Robert Kudlicki liked politics, but he wasn't a politician, his eldest son said.
Although the Hampshire resident's public service career included two terms as Hampshire's village president and two others on the Kane County Board, he was also known as an entrepreneur who owned a dry cleaning business and a men's store in Hampshire.
Kudlicki died Monday morning at his Hampshire home after a brief illness. He was a week shy of turning 84, his son Bob said.
"My dad always had ... a really good respect for a person regardless of their political affiliation," his son said. "You may be political foes, but you're not political enemies."
Kudlicki, a Republican, served as Hampshire's village president from 1976 through 1984 and was responsible for ushering in a computer system that handled utility bills.
When he was elected to the county board in 2004, Kudlicki never forgot where he came from, county board Chairman Karen McConnaughay said.
He was passionate about open space and helped secure property for the county in Hampshire, Pingree Grove and Burlington.
"He had a very strong understanding of what was important to his constituency in Hampshire, as well as the unincorporated areas," said McConnaughay, who knew him for 20 years. "He really exemplified what a public servant is supposed to be about."
Kudlicki was born in Michigan and relocated to Chicago. He graduated from Lane Technical High School in Chicago and joined the Marines in 1946, forging his father's signature so he could serve at the age of 17, his son said. He was called back to the service during the Korean War, where he was responsible for drafting secret maps to be used during the conflict. He was honorably discharged both times as a staff sergeant, his son said.
After the war, Kudlicki met and married his wife, Theresa.
They settled in Pingree Grove and later moved to Hampshire. He took a job as a printer at Hampshire Printing and later he moved on to the Hampshire Register newspaper to work as a typesetter.
In 1959, he left the paper to open his own Illinois Cleaners franchise in Hampshire -- the business is now called Marberry Cleaners. Ten years later, he became the proprietor for the Village Toggery, a men's clothing store in town.
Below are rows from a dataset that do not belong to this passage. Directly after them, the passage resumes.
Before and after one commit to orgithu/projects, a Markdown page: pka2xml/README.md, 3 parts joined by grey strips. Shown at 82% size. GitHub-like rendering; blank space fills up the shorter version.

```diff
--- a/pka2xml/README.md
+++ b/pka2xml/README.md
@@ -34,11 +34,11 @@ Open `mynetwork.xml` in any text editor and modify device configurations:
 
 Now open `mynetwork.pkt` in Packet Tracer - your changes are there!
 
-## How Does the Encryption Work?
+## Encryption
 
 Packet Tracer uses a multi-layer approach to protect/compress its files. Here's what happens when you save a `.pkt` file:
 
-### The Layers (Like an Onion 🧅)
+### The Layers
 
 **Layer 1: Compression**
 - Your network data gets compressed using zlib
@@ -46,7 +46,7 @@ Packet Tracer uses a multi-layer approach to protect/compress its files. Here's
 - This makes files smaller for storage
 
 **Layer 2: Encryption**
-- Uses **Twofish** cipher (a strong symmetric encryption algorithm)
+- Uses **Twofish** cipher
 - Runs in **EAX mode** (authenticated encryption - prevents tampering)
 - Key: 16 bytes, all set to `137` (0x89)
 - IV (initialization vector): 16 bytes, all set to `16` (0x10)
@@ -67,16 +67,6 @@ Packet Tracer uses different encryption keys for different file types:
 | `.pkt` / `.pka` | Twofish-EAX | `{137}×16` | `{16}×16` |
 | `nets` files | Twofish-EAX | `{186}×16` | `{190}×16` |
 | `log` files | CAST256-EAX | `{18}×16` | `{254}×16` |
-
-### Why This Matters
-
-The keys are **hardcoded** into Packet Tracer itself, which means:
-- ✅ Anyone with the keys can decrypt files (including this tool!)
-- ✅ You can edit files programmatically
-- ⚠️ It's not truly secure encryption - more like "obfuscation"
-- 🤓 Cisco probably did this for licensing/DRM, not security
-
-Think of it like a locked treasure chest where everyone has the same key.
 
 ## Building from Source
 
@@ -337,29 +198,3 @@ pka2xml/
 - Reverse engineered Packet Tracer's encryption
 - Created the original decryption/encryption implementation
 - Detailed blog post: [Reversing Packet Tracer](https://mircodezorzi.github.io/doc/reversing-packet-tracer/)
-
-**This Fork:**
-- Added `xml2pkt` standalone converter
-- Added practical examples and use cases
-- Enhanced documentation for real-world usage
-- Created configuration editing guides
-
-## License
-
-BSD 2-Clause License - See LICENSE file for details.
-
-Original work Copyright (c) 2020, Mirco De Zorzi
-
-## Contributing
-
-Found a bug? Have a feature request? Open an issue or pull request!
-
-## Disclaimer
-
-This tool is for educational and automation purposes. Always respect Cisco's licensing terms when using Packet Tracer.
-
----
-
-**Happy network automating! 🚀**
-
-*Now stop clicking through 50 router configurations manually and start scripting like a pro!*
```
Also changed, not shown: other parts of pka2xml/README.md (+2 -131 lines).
Both businesses remain open.
Kudlicki remained active in his community and was involved with the Hampshire Lions Club, the Hampshire American Legion and the Elgin Marine Corps League Detachment.
In his free time, Kudlicki loved fishing and gardening.
Michael Kenyon, a Kane County Board member in the 16th District, said Kudlicki loved to share his crops and usually brought extra tomatoes to share with fellow board members.
Kudlicki was a quiet man who never sought the limelight and only wanted to get things done, his friends say.
When he became sick recently, he was most worried about his wife, Theresa, Kenyon said. "His biggest regret is not being able to take care of his wife."
Funeral services are pending at Fredrick Funeral Home in Hampshire.